-- Opening Marker --

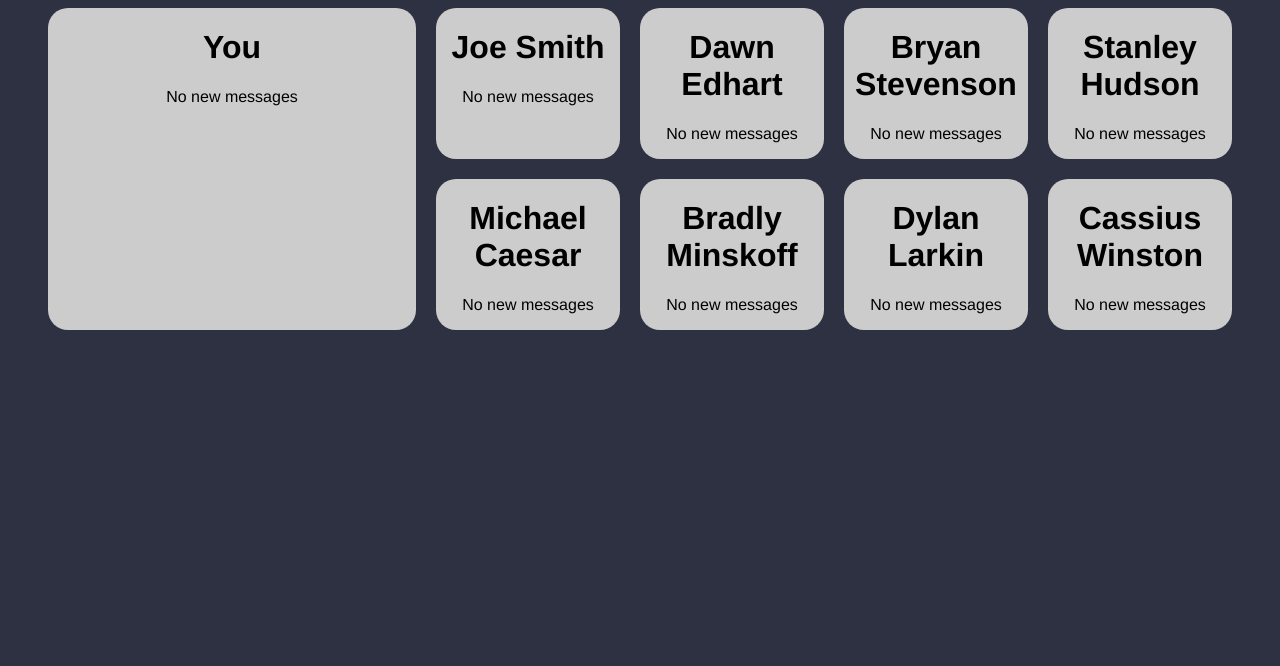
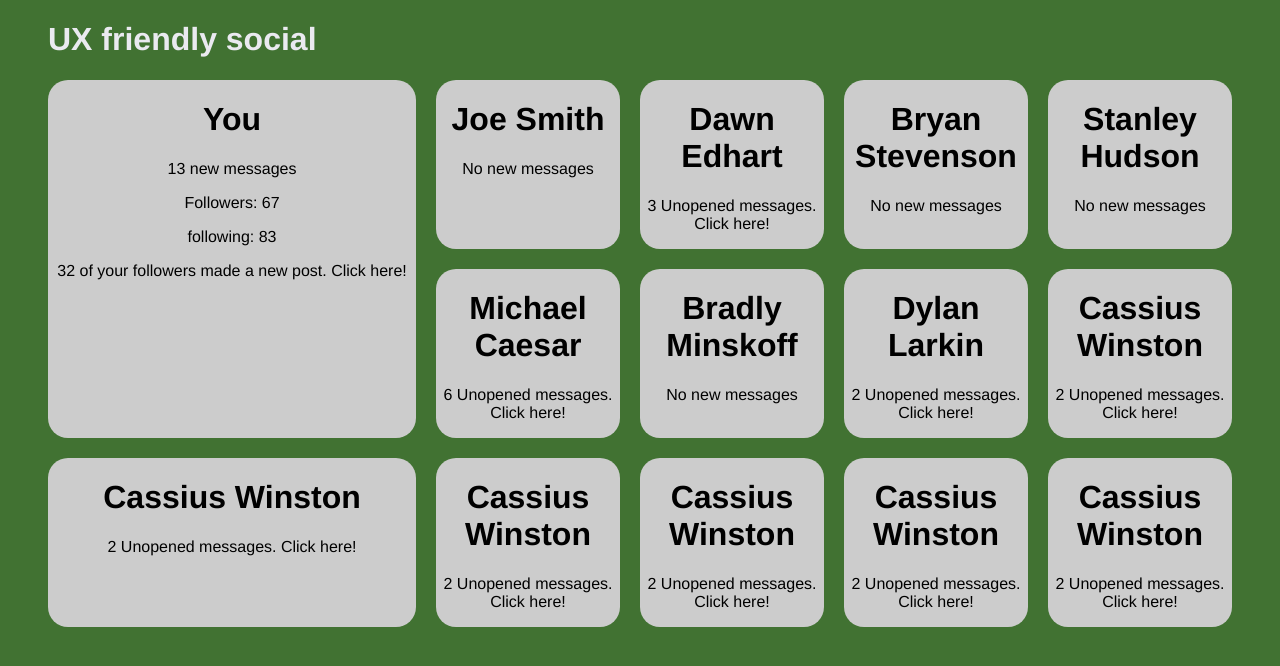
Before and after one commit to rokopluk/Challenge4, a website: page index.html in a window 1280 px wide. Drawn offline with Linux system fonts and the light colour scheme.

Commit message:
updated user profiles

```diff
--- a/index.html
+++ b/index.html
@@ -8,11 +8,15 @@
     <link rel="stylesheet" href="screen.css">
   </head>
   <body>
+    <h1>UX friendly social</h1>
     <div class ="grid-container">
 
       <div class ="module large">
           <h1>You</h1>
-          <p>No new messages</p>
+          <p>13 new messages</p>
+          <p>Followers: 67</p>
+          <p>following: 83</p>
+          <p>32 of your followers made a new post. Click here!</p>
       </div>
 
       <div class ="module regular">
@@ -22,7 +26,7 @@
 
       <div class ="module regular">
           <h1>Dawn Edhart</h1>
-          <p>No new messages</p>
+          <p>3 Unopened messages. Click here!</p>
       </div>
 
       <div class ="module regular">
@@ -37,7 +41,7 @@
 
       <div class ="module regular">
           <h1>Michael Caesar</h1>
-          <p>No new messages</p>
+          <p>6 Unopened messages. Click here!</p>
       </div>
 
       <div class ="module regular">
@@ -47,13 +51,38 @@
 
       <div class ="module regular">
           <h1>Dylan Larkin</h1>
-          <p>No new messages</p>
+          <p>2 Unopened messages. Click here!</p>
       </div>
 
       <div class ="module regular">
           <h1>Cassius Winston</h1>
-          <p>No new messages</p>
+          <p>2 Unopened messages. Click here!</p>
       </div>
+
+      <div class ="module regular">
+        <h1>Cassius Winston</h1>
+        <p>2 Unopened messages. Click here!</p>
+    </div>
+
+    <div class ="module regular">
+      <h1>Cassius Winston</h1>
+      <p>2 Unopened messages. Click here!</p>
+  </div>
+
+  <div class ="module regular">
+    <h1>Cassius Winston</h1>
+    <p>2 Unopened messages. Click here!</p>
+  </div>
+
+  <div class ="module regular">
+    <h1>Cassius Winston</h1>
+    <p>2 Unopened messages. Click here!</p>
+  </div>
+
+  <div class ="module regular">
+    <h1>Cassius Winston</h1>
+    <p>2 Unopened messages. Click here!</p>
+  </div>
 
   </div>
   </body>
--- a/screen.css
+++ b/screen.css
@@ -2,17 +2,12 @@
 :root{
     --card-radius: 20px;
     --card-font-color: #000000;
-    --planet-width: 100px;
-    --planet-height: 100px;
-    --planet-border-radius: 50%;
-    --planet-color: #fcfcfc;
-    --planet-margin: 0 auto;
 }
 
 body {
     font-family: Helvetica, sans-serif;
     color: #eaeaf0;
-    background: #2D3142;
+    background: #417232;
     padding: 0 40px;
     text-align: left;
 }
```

-- Closing Marker --

▸ **The task**: The expected result is the data above in exact form, free of pictures.

▸ **Result below**:
Before and after one commit to rokopluk/Challenge4, a website: page index.html in a window 1280 px wide. Drawn offline with Linux system fonts and the light colour scheme.

Commit message:
updated user profiles

```diff
--- a/index.html
+++ b/index.html
@@ -8,11 +8,15 @@
     <link rel="stylesheet" href="screen.css">
   </head>
   <body>
+    <h1>UX friendly social</h1>
     <div class ="grid-container">
 
       <div class ="module large">
           <h1>You</h1>
-          <p>No new messages</p>
+          <p>13 new messages</p>
+          <p>Followers: 67</p>
+          <p>following: 83</p>
+          <p>32 of your followers made a new post. Click here!</p>
       </div>
 
       <div class ="module regular">
@@ -22,7 +26,7 @@
 
       <div class ="module regular">
           <h1>Dawn Edhart</h1>
-          <p>No new messages</p>
+          <p>3 Unopened messages. Click here!</p>
       </div>
 
       <div class ="module regular">
@@ -37,7 +41,7 @@
 
       <div class ="module regular">
           <h1>Michael Caesar</h1>
-          <p>No new messages</p>
+          <p>6 Unopened messages. Click here!</p>
       </div>
 
       <div class ="module regular">
@@ -47,13 +51,38 @@
 
       <div class ="module regular">
           <h1>Dylan Larkin</h1>
-          <p>No new messages</p>
+          <p>2 Unopened messages. Click here!</p>
       </div>
 
       <div class ="module regular">
           <h1>Cassius Winston</h1>
-          <p>No new messages</p>
+          <p>2 Unopened messages. Click here!</p>
       </div>
+
+      <div class ="module regular">
+        <h1>Cassius Winston</h1>
+        <p>2 Unopened messages. Click here!</p>
+    </div>
+
+    <div class ="module regular">
+      <h1>Cassius Winston</h1>
+      <p>2 Unopened messages. Click here!</p>
+  </div>
+
+  <div class ="module regular">
+    <h1>Cassius Winston</h1>
+    <p>2 Unopened messages. Click here!</p>
+  </div>
+
+  <div class ="module regular">
+    <h1>Cassius Winston</h1>
+    <p>2 Unopened messages. Click here!</p>
+  </div>
+
+  <div class ="module regular">
+    <h1>Cassius Winston</h1>
+    <p>2 Unopened messages. Click here!</p>
+  </div>
 
   </div>
   </body>
--- a/screen.css
+++ b/screen.css
@@ -2,17 +2,12 @@
 :root{
     --card-radius: 20px;
     --card-font-color: #000000;
-    --planet-width: 100px;
-    --planet-height: 100px;
-    --planet-border-radius: 50%;
-    --planet-color: #fcfcfc;
-    --planet-margin: 0 auto;
 }
 
 body {
     font-family: Helvetica, sans-serif;
     color: #eaeaf0;
-    background: #2D3142;
+    background: #417232;
     padding: 0 40px;
     text-align: left;
 }
```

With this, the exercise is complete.